_EXERCISE GOAL_:
Pick out each line of the records in which the word "AppTheme" appears.

[Records from a collection]
__________________________________________________

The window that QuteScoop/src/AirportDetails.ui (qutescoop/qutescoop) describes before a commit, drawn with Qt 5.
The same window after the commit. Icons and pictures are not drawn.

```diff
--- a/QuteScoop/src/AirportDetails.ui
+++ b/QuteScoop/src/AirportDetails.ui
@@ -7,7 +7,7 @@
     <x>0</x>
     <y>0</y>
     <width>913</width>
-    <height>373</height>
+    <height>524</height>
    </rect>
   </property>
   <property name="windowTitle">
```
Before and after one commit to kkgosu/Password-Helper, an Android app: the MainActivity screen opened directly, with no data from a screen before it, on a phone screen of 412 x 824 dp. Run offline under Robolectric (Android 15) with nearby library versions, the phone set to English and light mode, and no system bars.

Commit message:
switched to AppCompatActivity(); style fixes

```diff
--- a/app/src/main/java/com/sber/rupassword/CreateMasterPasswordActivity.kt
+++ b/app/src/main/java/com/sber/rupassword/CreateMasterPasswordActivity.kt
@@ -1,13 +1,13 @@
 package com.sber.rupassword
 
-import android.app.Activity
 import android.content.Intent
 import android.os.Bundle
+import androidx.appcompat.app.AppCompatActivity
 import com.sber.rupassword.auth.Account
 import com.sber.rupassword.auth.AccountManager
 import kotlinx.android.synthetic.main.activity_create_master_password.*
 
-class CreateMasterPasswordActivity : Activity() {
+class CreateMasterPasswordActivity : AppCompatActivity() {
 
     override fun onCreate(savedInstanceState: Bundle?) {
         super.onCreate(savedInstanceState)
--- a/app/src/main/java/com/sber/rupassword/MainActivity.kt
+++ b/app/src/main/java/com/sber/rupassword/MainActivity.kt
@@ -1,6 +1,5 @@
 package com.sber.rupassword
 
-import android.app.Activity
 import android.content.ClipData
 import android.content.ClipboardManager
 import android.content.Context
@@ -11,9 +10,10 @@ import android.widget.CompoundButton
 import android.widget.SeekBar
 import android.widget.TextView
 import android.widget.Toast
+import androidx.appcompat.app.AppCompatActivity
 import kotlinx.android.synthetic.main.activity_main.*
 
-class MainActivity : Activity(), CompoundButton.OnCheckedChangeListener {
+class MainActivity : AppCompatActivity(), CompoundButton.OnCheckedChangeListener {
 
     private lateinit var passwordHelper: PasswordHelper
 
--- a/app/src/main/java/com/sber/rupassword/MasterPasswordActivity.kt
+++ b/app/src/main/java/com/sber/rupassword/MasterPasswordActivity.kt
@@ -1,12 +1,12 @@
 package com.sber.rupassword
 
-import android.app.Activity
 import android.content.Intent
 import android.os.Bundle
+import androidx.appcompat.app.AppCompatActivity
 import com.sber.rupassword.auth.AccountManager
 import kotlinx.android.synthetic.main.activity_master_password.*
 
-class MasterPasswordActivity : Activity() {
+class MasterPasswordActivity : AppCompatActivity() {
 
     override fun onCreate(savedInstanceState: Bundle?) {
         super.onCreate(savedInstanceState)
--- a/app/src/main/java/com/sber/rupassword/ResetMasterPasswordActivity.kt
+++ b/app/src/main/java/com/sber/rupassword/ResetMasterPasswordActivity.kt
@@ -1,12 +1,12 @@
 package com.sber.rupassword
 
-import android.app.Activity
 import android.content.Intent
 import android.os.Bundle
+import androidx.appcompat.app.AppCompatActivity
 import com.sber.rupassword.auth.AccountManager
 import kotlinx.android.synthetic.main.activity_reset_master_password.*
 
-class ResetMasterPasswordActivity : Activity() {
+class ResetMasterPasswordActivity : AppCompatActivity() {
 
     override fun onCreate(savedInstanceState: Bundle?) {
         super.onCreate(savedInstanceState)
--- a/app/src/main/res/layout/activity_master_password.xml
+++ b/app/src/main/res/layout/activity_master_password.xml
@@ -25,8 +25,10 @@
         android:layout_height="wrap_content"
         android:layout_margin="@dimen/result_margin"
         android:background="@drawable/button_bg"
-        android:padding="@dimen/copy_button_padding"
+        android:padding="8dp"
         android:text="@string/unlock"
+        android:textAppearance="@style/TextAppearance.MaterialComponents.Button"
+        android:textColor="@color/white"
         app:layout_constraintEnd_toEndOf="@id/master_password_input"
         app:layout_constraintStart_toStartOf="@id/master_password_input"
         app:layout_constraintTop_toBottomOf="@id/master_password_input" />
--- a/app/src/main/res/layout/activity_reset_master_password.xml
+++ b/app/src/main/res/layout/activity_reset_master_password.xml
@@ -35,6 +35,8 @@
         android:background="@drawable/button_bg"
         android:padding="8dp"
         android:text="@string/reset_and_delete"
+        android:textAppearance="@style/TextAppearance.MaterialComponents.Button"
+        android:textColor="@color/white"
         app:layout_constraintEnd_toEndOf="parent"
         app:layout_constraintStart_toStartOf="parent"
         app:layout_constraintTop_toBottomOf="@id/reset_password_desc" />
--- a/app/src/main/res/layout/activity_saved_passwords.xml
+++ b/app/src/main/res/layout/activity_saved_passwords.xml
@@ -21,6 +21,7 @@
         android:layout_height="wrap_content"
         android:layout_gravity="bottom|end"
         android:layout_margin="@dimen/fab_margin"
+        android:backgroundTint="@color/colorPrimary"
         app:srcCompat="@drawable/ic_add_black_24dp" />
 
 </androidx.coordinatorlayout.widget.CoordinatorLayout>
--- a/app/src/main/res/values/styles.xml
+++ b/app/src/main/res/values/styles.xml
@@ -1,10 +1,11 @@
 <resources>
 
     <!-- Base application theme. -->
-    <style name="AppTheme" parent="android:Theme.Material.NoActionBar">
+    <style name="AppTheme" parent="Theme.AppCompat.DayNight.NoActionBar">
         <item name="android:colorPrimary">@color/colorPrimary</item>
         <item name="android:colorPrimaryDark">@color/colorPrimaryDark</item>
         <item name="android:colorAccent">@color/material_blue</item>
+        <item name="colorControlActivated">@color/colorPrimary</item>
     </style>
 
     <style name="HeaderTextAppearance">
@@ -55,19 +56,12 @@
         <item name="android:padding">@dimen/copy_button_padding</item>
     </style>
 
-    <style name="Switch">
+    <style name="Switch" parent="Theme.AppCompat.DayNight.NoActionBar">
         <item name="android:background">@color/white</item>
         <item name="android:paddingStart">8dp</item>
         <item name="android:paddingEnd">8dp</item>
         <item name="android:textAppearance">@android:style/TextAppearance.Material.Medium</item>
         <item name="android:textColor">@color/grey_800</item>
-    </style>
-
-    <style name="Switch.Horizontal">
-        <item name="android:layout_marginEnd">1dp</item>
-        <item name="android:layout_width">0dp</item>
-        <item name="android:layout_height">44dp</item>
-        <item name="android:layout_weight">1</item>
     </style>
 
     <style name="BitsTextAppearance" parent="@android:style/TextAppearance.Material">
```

__________________________________________________

_OUTPUT BELOW_:
-    <style name="AppTheme" parent="android:Theme.Material.NoActionBar">
+    <style name="AppTheme" parent="Theme.AppCompat.DayNight.NoActionBar">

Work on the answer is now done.